In a week that saw a fundamental building block of the universe discovered, there was also further evidence of an essential component of New Zealand society.
The search for the Higgs boson took decades, billions of dollars and extremely clever scientists to find evidence of a subatomic particle that may explain of how every object in the universe has mass.
The New Zealand building block is rather easier to find, and may explain how every object in the country has a price.
Shopping around, or more specifically, bargain hunting, is a national pastime that leaves rugby in its wake if you compared active participation on websites such as Trade Me. Where better to browse, especially for blokes averse to traipsing through crowded stores, than in the comfort of your own home, with a coffee and a mouse.
Who knows where the hunt will lead? An elusive decorative plate of Queen Mother as a child ($30 buy now), a stainless steel Mt Cook artwork ($300 starting bid), or a Lego Taj Mahal ($800 starting bid).
Two Nelson buyers added their names to the national shopping hall of fame this week with Trade Me purchases that prove you can buy just about anything online.
The Claus family from Belgrove are now the proud owners of an English Electric two-car train after making a last-minute bid on Trade Me on Monday.
The auction received more than 85,000 views – also proving that there are a lot of trainspotters out there – but the only other bid was from a 4-year-old whose accidental $29,990 bid was withdrawn by his apologetic mother.
Anja and Hans Claus were much more deliberate, even though they bought the 38-tonne train without seeing it, and now have to work out how to get it to their property where they plan to use it for accommodation.

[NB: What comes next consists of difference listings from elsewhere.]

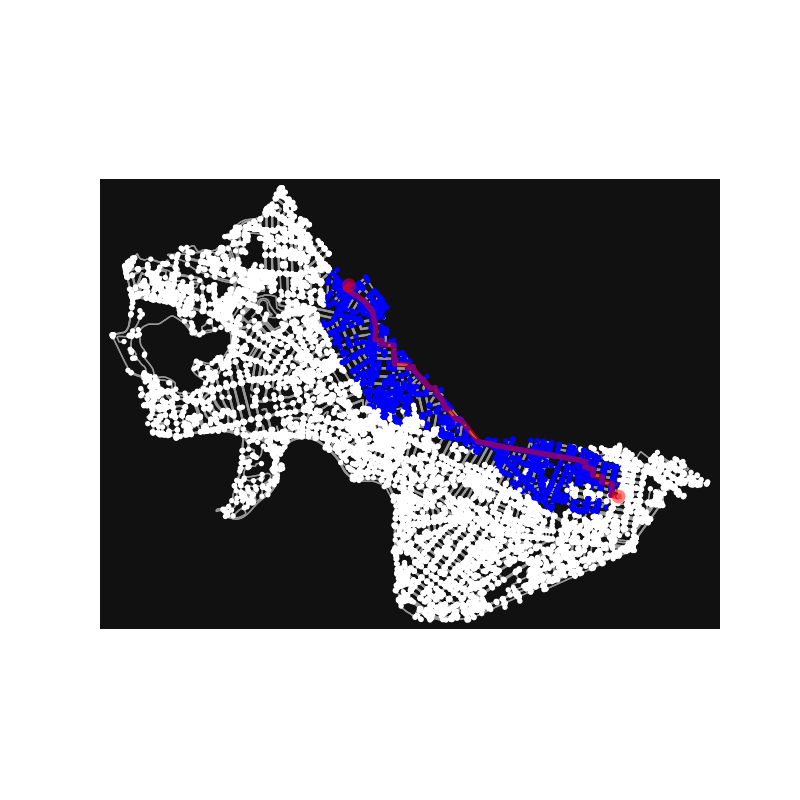
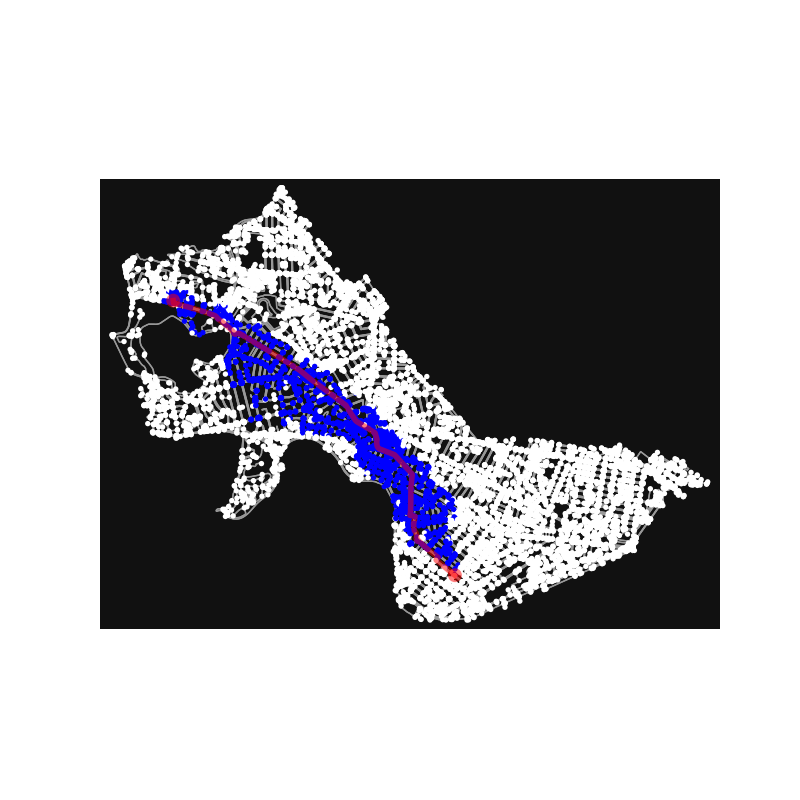
collab filtering results

Changed region(s): [[0.1875, 0.3125, 0.7812, 0.75]]

diff --git a/path_approximation/src/test.py b/path_approximation/src/test.py
@@ -1,7 +1,7 @@
 import logging
 import os.path
 from datetime import datetime
-from testing_functions import run_routing
+from testing_functions import run_routing2
 from pprint import pformat, pprint
 import time
 import numpy as np
@@ -13,7 +13,7 @@ from datasets_generator import create_train_val_test_sets, create_coord_dataset,
 from Trainer import Trainer
 from utils import make_log_folder, generate_config_list
 from neural_net.NeuralNet1 import NeuralNet1
-import coord2vec
+import collaborative_filtering
 
 import torch
 import torch.nn as nn
@@ -71,65 +71,18 @@ if __name__ == '__main__':
         node_list = list(nx_graph.nodes)
         node2idx = {v:i for i,v in enumerate(node_list)}
 
-    
-        ##### Step 2. Run Coord2Vec to get the embedding
-        coord2vec_args = config["coord2vec"]
-        embedding_output_path = "../output/embedding/{name}_embed-epochs{epochs}-lr{lr}-ratio{ratio}-d.pkl".format(name="coord2vec_"+file_name,
-                                                                            epochs=coord2vec_args["epochs"],
-                                                                            lr=coord2vec_args["lr"],
-                                                                            ratio=coord2vec_args["sample_ratio"])
-        if os.path.isfile(embedding_output_path):
-            coord_embedding = data_helper.read_file(embedding_output_path)
-            print(f"Embedding already exists! Read back from {embedding_output_path}")
-        else:
-            print("Creating dataset")
-            dataset_output_path = "../output/datasets/coord2vec_{}_ratio-{}".format(file_name, config["coord2vec"]["sample_ratio"])
+        #### Step 2. Get initial vectors from coordinates
+        coord_embedding = data_helper.get_coord_embedding(nx_graph, node_list)
 
-            if os.path.isfile(dataset_output_path):
-                coord_dataset = data_helper.read_file(dataset_output_path)
-                print(f"Dataset already exists! Read back from {dataset_output_path}")
-            else:
-                coord_dataset = create_coord_dataset(config, nx_graph, node_list, node2idx)
-                data_helper.write_file(dataset_output_path, coord_dataset)
-            print("Finished dataset")
-            print("LENGTH:", coord_dataset.size(0))
-
-            coord_embedding = coord2vec.run_coord2vec(coord_dataset, len(nx_graph.nodes), eval_set=None, args=coord2vec_args, output_path=embedding_output_path)
-        print(f"Done embedding {file_name}!")
-
-        # loss_fn = nn.PoissonNLLLoss(log_input=False, eps=1e-07, reduction='mean')
-        loss_fn = nn.MSELoss(reduction='mean')
-        def real_distance(a, b):
-            R = 6731
-            p = np.pi/180
-            lat_a, long_a, lat_b, long_b = nx_graph.nodes[a]['y'], nx_graph.nodes[a]['x'], nx_graph.nodes[b]['y'], nx_graph.nodes[b]['x'],
-            
-            d = 0.5 - np.cos((lat_b-lat_a)*p)/2 + np.cos(lat_a*p)*np.cos(lat_b*p) * (1-np.cos((long_b-long_a)*p))/2
-            D = 2*R*np.arcsin(np.sqrt(d))
-            return torch.tensor(D)
-        def coord_emb_distance(a, b):
-            x, y = node2idx[a], node2idx[b]
-            left, right = coord_embedding[x], coord_embedding[y]
-            out = np.exp(-np.dot(left, right))
-            return torch.tensor(out)
-
-        errors = []
-        for _ in range(1000):
-            node1, node2 = np.random.choice(node_list), np.random.choice(node_list)
-            errors.append(loss_fn(coord_emb_distance(node1, node2), real_distance(node1, node2)))
-        error = "Coord MSE: {}".format((sum(errors)/len(errors)).item())
-        with open("../output/log.txt", 'w') as f:
-            f.write(error)
-        print(error)
-
-        ##### Step 3. Run Collaborative Filtering using initial embedding to get final embeddings
+        ##### Step 2. Run Collaborative Filtering using initial embedding to get final embeddings
         collab_filtering_args = config["collab_filtering"]
-        assert collab_filtering_args["embedding_dim"] >= coord2vec_args["embedding_dim"]
+        assert collab_filtering_args["embedding_dim"] >= coord_embedding.shape[1]
 
-        embedding_output_path = "../output/embedding/{name}_embed-epochs{epochs}-lr{lr}-ratio{ratio}-d.pkl".format(name="collab_filtering_"+file_name,
+        embedding_output_path = "../output/embedding/{name}_embed-epochs{epochs}-lr{lr}-ratio{ratio}-d{dim}.pkl".format(name="collab_filtering_"+file_name,
                                                                             epochs=collab_filtering_args["epochs"],
                                                                             lr=collab_filtering_args["lr"],
-                                                                            ratio=collab_filtering_args["sample_ratio"])
+                                                                            ratio=collab_filtering_args["sample_ratio"],
+                                                                            dim=collab_filtering_args["embedding_dim"])
         if os.path.isfile(embedding_output_path):
             embedding = data_helper.read_file(embedding_output_path)
             print(f"Embedding already exists! Read back from {embedding_output_path}")
@@ -146,8 +99,9 @@ if __name__ == '__main__':
             print("Finished dataset")
 
             init_embedding = np.random.normal(size=(len(nx_graph.nodes), collab_filtering_args["embedding_dim"]))
-            init_embedding[:, 0:coord2vec_args["embedding_dim"]] = coord_embedding
+            init_embedding[:, 0:coord_embedding.shape[1]] = coord_embedding
             init_embedding = torch.from_numpy(init_embedding)
 
-            embedding = coord2vec.run_coord2vec(collab_filtering_dataset, len(nx_graph.nodes), init_embeddings=init_embedding, eval_set=None, args=collab_filtering_args, output_path=embedding_output_path)
+            embedding = collaborative_filtering.run_collab_filtering(collab_filtering_dataset, len(nx_graph.nodes), init_embeddings=init_embedding, eval_set=None, args=collab_filtering_args, output_path=embedding_output_path)
         print(f"Done embedding {file_name}!")
+        run_routing2(config, nx_graph, embedding)

diff --git a/path_approximation/src/collaborative_filtering.py b/path_approximation/src/collaborative_filtering.py
@@ -12,7 +12,7 @@ from data_helper import write_file
 
 
 # https://github.com/dmlc/dgl/tree/e667545da55017d5dbbd3f243d986506284d3e41/examples/pytorch/node2vec
-class Coord2vec(nn.Module):
+class CollaborativeFiltering(nn.Module):
     """Node2vec model from paper path_approximation: Scalable Feature Learning for Networks <https://arxiv.org/abs/1607.00653>
     Attributes
     ----------
@@ -45,7 +45,7 @@ class Coord2vec(nn.Module):
     """
 
     def __init__(self, dataset, num_nodes, embedding_dim, init_embeddings=None, use_sparse=True):
-        super(Coord2vec, self).__init__()
+        super(CollaborativeFiltering, self).__init__()
         self.dataset = dataset
         self.embedding_dim = embedding_dim
         self.N = num_nodes
@@ -96,18 +96,15 @@ class Coord2vec(nn.Module):
 
         # Positive
         left, right, dist = samples[:, 0].long(), samples[:, 1].long(), samples[:, 2]
-
-        left_emb = self.embedding(left)
-        right_emb = self.embedding(right)
-        out = (left_emb * right_emb).sum(dim=-1).view(-1)
+        left_emb = self.embedding(left).unsqueeze(dim=1)
+        right_emb = self.embedding(right).unsqueeze(dim=1)
+        # out = (left_emb * right_emb).sum(dim=-1).view(-1)
         # print(out.mean(), dist.mean())
-
-        # 1 -> 0
-        # -1 -> inf
-
-        # compute loss
-        h = torch.exp(-out)
+        # h = torch.exp(-out)
         # h = torch.exp(self.bias-out)
+
+        h = torch.cdist(left_emb, right_emb).view(-1) 
+        
         # print("{0:.3f}, {1:.3f}, {2:.3f}".format(h.mean().item(), torch.median(h).item(), dist.mean().item()))
         # print("{0:.3f}".format(h.mean().item()), end=" ")
         loss = self.loss_fn(h, dist)
@@ -123,7 +120,7 @@ class Coord2vec(nn.Module):
         Returns
         -------
         DataLoader
-            Coord2vec training data loader
+            Collaborative Filtering training data loader
         """
         return DataLoader(self.dataset, batch_size=batch_size, shuffle=True)
 
@@ -142,9 +139,9 @@ class Coord2vec(nn.Module):
         return lr.score(x_val, y_val)
 
 
-class Coord2vecModel(object):
+class CollaborativeFilteringModel(object):
     """
-    Wrapper of the ``Coord2Vec`` class with a ``train`` method.
+    Wrapper of the ``CollaborativeFiltering`` class with a ``train`` method.
     Attributes
     ----------
     g: DGLGraph
@@ -184,7 +181,7 @@ class Coord2vecModel(object):
 
     def __init__(self, dataset, num_nodes, embedding_dim, init_embeddings=None, use_sparse=True, eval_set=None, eval_steps=-1, device='cpu'):
 
-        self.model = Coord2vec(dataset, num_nodes, embedding_dim, init_embeddings, use_sparse)
+        self.model = CollaborativeFiltering(dataset, num_nodes, embedding_dim, init_embeddings, use_sparse)
         self.use_sparse = use_sparse
         self.eval_steps = eval_steps
         self.eval_set = eval_set
@@ -252,7 +249,6 @@ class Coord2vecModel(object):
                         print("Epoch: {}, Train Loss: {:.4f}, Val Acc: {:.4f}".format(i + 1, loss, acc))
                     else:
                         print("Epoch: {}, Train Loss: {:.4f}".format(i + 1, loss))
-            print()
 
     def embedding(self, nodes=None):
         """
@@ -270,19 +266,19 @@ class Coord2vecModel(object):
         return self.model(nodes)
 
 
-def run_coord2vec(dataset, num_nodes, init_embeddings=None, eval_set=None, args=None, output_path=None):
+def run_collab_filtering(dataset, num_nodes, init_embeddings=None, eval_set=None, args=None, output_path=None):
     t_tick = time.time()  ## start measuring running time
     if args is None:
-        raise ValueError("need args for coord2vec!")
+        raise ValueError("need args for collaborative filtering!")
 
     # Convert dict to tuple
-    Coord2VecParams = namedtuple('Coord2VecParams', args)
-    args = Coord2VecParams(**args)
+    CollabFilteringParams = namedtuple('CollabFilteringParams', args)
+    args = CollabFilteringParams(**args)
 
-    # train Coord2Vec
-    print("training Coord2Vec, it will take a while...")
-    print("coord2vec's arguments:", args)
-    trainer = Coord2vecModel(dataset,
+    # train CollaborativeFiltering
+    print("training CollaborativeFiltering, it will take a while...")
+    print("CollaborativeFiltering arguments:", args)
+    trainer = CollaborativeFilteringModel(dataset,
                             num_nodes=num_nodes,
                             embedding_dim=args.embedding_dim,
                             init_embeddings=init_embeddings,
@@ -294,7 +290,7 @@ def run_coord2vec(dataset, num_nodes, init_embeddings=None, eval_set=None, args=
 
     t_tock = time.time()
 
-    print(f"done training coord2vec, running time = {np.round((t_tock - t_tick) / 60)} minutes.")
+    print(f"done training CollaborativeFiltering, running time = {np.round((t_tock - t_tick) / 60)} minutes.")
     # Calc embedding
     embedding = trainer.embedding().data
 

diff --git a/path_approximation/src/testing_functions.py b/path_approximation/src/testing_functions.py
@@ -172,10 +172,9 @@ def run_astar(gr, pairs):
         len_pairs += 1
         max_visited = max(max_visited, num_visited)
         sum_visited += num_visited
-    print(datetime.now() - curr_time)
-    print(sum_visited / len_pairs)
-    print(max_visited)
-    print()
+    print("Total Time:", datetime.now() - curr_time)
+    print("Average Num Visited:", sum_visited / len_pairs)
+    print("Max Num Visited:", max_visited)
 
 def plot_route(gr, f_name, node_to_idx, u, v):
     G = gr.graph
@@ -185,7 +184,7 @@ def plot_route(gr, f_name, node_to_idx, u, v):
     for i in range(1, len(route)):
         path_length += G.edges[route[i-1], route[i], 0]['length']
     visited = set(visited)
-    print("length:", path_length)
+    print("Route Length:", path_length)
 
     node_colors = ["white" for _ in range(G.number_of_nodes())]
 
@@ -245,7 +244,7 @@ def run_routing(config, nx_graph, model, embedding, modified_embedding):
     def dist_heuristic(a, b):
         R = 6731000
         p = np.pi/180
-        lat_a, long_a, lat_b, long_b = nx_graph.nodes[a]['y'], nx_graph.nodes[a]['x'], nx_graph.nodes[b]['y'], nx_graph.nodes[b]['x'],
+        lat_a, long_a, lat_b, long_b = nx_graph.nodes[a]['y'], nx_graph.nodes[a]['x'], nx_graph.nodes[b]['y'], nx_graph.nodes[b]['x']
         
         d = 0.5 - np.cos((lat_b-lat_a)*p)/2 + np.cos(lat_a*p)*np.cos(lat_b*p) * (1-np.cos((long_b-long_a)*p))/2
         D = 2*R*np.arcsin(np.sqrt(d))
@@ -293,3 +292,65 @@ def run_routing(config, nx_graph, model, embedding, modified_embedding):
     # print(sum(distances) / len(distances))
     # plot_path = config["graph"]["plot_path"].format(name="modified_"+file_name)
     # plot_route(gr, plot_path+"c-{init_c}-A*_dl.png".format(init_c=config["modified_node2vec"]["init_c"]), node_to_idx, u, v)
+
+def run_routing2(config, nx_graph, embedding):
+    """
+    Run routing algorithm on given graph with given heuristic and landmark method
+    :param config: provide all we need in terms of parameters
+    :return: ?
+    """
+
+    node_to_idx = {v: i for i,v in enumerate(list(nx_graph.nodes()))}
+    model_distances = []
+    def model_heuristic(x,y):
+        x, y = node_to_idx[x], node_to_idx[y]
+        a, b = embedding[x], embedding[y]
+        D = 1000*np.linalg.norm(a-b)
+        model_distances.append(D)
+        return D
+
+    real_distances = []
+    def dist_heuristic(a, b):
+        R = 6731000
+        p = np.pi/180
+        lat_a, long_a, lat_b, long_b = nx_graph.nodes[a]['y'], nx_graph.nodes[a]['x'], nx_graph.nodes[b]['y'], nx_graph.nodes[b]['x']
+        
+        d = 0.5 - np.cos((lat_b-lat_a)*p)/2 + np.cos(lat_a*p)*np.cos(lat_b*p) * (1-np.cos((long_b-long_a)*p))/2
+        D = 2*R*np.arcsin(np.sqrt(d))
+        real_distances.append(D)
+        return D
+
+    gr = GraphRouter(graph=nx_graph)
+    pairs = [(np.random.choice(list(nx_graph.nodes())), np.random.choice(list(nx_graph.nodes()))) for i in range(config["routing_num_samples"])]
+    length = 0
+    while length < 5000:
+        u, v = np.random.choice(list(nx_graph.nodes())), np.random.choice(list(nx_graph.nodes()))
+        route, _, _ = gr.astar(u, v)
+        length = 0
+        for i in range(1, len(route)):
+            length += gr.graph.edges[route[i-1], route[i], 0]['length']
+    if gr.graph.nodes[u]['y'] < gr.graph.nodes[v]['y']:
+        u, v = v, u
+
+    file_name = data_helper.get_file_name(config)
+    plot_path = config["graph"]["plot_path"].format(name=file_name)
+
+    print("Dijkstra's")
+    run_astar(gr, pairs)
+    plot_route(gr, plot_path+"-dijkstra.png", node_to_idx, u, v)
+    print()
+
+    print("A* with Collaborative Filtering Heuristic")
+    gr.heuristic = model_heuristic
+    gr.distances = {}
+    run_astar(gr, pairs)
+    print("Average Heuristic Output:", sum(model_distances) / len(model_distances))
+    plot_route(gr, plot_path+"-A*_dl.png", node_to_idx, u, v)
+
+    if config["graph"]["source"] == "gr" or config["graph"]["source"] == "osmnx":
+        print("A* with Distance Heuristic")
+        gr.heuristic = dist_heuristic
+        gr.distances = {}
+        run_astar(gr, pairs)
+        print("Average Heuristic Output:", sum(real_distances) / len(real_distances))
+        plot_route(gr, plot_path+"-A*_dist.png", node_to_idx, u, v)

diff --git a/path_approximation/src/test2.py b/path_approximation/src/test2.py
@@ -1,0 +1,41 @@
+import osmnx as ox
+import numpy as np
+from data_helper import download_networkx_graph
+
+def real_distance(nx_graph, a, b):
+    R = 6731000
+    p = np.pi/180
+    lat_a, long_a, lat_b, long_b = nx_graph.nodes[a]['y']*p, nx_graph.nodes[a]['x']*p, nx_graph.nodes[b]['y']*p, nx_graph.nodes[b]['x']*p
+    d = 0.5 - np.cos(lat_b-lat_a)/2 + np.cos(lat_a)*np.cos(lat_b) * (1-np.cos(long_b-long_a))/2
+    D = 2*R*np.arcsin(np.sqrt(d))
+    return D
+
+def approx_distance(nx_graph, a, b):
+    R = 6731000
+    p = np.pi/180
+    lat_a, long_a, lat_b, long_b = nx_graph.nodes[a]['y']*p, nx_graph.nodes[a]['x']*p, nx_graph.nodes[b]['y']*p, nx_graph.nodes[b]['x']*p
+    x = (long_b - long_a) * np.cos( 0.5*(lat_a+lat_b) )
+    y = lat_b-lat_a
+    d = R*np.sqrt(x*x + y*y)
+    return d
+
+def vector_distance(nx_graph, a, b):
+    R = 6731000
+    p = np.pi/180
+    lat_a, long_a, lat_b, long_b = nx_graph.nodes[a]['y']*p, nx_graph.nodes[a]['x']*p, nx_graph.nodes[b]['y']*p, nx_graph.nodes[b]['x']*p
+    vec_a = R*np.hstack((np.cos(lat_a)*np.cos(long_a), np.cos(lat_a)*np.sin(long_a), np.sin(lat_a)))
+    vec_b = R*np.hstack((np.cos(lat_b)*np.cos(long_b), np.cos(lat_b)*np.sin(long_b), np.sin(lat_b)))
+    return np.linalg.norm(vec_b-vec_a)
+
+def test(G):
+    a, b = np.random.choice(list(G.nodes)), np.random.choice(list(G.nodes))
+    print(real_distance(G, a, b))
+    print(approx_distance(G, a, b))
+    print(vector_distance(G, a, b))
+
+G = download_networkx_graph("cambridge ma", "drive")
+test(G)
+print()
+G2 = download_networkx_graph("cambridge", "drive")
+test(G2)
+

diff --git a/path_approximation/src/data_helper.py b/path_approximation/src/data_helper.py
@@ -245,3 +245,14 @@ def get_file_name(config):
     # if config[]["modified"]:
     #     file_name = "modified_"+file_name
     return file_name
+
+def get_coord_embedding(nx_graph, node_list):
+    R = 6731
+    p = np.pi/180
+    embedding = np.zeros((len(node_list), 3))
+    for i,node in enumerate(node_list):
+        lat, long  = nx_graph.nodes[node]['y']*p, nx_graph.nodes[node]['x']*p
+        vec = R*np.hstack((np.cos(lat)*np.cos(long), np.cos(lat)*np.sin(long), np.sin(lat)))
+        embedding[i] = vec
+    return embedding
+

Possibly even quirkier was Nelson jeweller Glen James' purchase of an albino possum found dead in a trap on the Queen Charlotte Track last weekend.

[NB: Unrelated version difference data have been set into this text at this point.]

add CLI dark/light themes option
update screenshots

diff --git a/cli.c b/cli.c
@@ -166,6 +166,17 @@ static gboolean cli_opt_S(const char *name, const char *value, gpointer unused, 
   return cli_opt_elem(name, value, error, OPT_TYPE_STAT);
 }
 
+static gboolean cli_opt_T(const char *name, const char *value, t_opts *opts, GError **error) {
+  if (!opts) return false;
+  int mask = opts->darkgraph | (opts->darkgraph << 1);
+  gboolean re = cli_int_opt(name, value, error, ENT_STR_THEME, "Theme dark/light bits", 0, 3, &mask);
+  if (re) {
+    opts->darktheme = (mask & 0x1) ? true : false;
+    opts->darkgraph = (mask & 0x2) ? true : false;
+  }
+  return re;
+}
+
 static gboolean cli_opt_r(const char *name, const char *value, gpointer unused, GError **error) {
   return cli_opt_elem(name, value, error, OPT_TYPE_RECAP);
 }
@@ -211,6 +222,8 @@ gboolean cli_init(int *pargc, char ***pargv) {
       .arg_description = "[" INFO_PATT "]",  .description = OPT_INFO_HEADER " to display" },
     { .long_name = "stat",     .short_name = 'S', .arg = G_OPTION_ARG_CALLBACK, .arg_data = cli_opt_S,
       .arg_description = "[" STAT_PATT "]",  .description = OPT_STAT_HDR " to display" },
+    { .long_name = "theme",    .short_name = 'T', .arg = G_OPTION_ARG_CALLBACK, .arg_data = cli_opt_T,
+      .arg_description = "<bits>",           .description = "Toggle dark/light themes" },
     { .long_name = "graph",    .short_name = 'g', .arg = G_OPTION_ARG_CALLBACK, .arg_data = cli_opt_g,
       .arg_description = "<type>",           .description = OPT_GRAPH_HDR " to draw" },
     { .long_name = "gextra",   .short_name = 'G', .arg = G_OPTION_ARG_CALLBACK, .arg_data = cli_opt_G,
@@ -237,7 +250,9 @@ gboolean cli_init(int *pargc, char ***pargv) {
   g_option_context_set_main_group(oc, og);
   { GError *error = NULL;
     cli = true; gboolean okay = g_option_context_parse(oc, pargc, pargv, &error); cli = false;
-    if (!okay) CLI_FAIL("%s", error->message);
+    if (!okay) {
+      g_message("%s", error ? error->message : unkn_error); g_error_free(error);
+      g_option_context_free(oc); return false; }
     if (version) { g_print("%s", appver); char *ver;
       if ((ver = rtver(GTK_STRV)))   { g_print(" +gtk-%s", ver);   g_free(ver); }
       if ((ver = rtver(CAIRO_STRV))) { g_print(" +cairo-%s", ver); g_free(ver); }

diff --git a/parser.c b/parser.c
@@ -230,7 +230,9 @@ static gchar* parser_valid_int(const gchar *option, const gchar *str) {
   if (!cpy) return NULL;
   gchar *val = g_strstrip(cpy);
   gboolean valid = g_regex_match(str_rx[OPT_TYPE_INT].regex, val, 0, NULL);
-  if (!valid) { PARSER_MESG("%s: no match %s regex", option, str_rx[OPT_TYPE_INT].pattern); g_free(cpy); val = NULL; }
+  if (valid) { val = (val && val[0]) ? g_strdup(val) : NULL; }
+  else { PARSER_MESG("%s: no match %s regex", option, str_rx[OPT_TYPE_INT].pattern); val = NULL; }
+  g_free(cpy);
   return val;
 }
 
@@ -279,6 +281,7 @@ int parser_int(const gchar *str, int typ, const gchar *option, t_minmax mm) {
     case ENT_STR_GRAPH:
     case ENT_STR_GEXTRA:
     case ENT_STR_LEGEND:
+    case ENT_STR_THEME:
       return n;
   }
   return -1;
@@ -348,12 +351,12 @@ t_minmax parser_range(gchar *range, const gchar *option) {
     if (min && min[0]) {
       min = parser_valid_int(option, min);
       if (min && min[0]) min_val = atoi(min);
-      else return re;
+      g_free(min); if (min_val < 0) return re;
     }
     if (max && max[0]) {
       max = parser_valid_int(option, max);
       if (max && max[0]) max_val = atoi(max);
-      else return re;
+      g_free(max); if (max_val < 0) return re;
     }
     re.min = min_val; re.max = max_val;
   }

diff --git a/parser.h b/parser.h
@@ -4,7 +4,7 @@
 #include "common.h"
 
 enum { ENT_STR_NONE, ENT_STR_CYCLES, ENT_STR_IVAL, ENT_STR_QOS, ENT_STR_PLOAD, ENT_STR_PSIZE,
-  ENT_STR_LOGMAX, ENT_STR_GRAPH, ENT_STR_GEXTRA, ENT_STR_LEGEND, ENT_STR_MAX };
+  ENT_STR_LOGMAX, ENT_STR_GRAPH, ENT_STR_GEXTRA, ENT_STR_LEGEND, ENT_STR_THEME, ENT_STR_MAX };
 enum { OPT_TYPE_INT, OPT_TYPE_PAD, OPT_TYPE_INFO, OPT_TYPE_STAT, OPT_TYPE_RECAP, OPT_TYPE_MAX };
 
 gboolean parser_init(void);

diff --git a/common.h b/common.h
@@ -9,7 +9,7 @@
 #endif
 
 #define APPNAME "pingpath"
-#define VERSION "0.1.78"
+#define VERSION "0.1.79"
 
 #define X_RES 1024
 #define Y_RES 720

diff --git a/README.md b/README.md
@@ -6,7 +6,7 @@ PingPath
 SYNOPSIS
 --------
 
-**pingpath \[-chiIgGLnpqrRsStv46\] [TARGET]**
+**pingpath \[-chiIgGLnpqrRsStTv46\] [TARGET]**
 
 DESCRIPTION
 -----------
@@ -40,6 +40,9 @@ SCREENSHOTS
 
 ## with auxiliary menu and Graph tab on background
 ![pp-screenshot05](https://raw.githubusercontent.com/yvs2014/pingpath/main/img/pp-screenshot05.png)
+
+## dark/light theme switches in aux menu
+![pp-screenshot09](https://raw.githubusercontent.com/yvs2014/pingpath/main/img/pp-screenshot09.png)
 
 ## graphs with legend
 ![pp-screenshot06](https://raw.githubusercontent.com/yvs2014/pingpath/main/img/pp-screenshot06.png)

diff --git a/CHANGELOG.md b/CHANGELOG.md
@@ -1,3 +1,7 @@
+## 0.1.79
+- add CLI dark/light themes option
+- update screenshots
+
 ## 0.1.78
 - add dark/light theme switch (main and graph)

Showing that even possums have their posthumous day, the online auction had more than 16,000 views, sparked a debate on whether it should have been killed, and drew Mr James into a bidding battle before he emerged with the frozen marsupial for a cool $370.
Naturally, he will have it stuffed and placed next to his stuffed freshwater crocodile and albino chamois.
There is still time for Nelson buyers to make it a quirky hat-trick with the auction of the country's first crushed boy-racer car closing next week.
As with the possum proceeds – that went to conservation efforts – money raised from the flat slab of metal will also go to a good cause, Youthline.
These unusual buys highlight the diversity of online shopping, but the volume of it is also making waves.
Last month, 6.7 million people visited Trade Me, spending an average of 18 minutes on the site.
It has 3 million active members and yesterday there were more than 2 million listings.
Which means a lot of small business turns into a big business for the site, and other related firms, such as courier services.
The search for a bargain has taken on extra significance in the economic downturn and fits snugly with the Kiwi psyche of making do. That and buying something wacky for the joy of it.
The Nelson Mail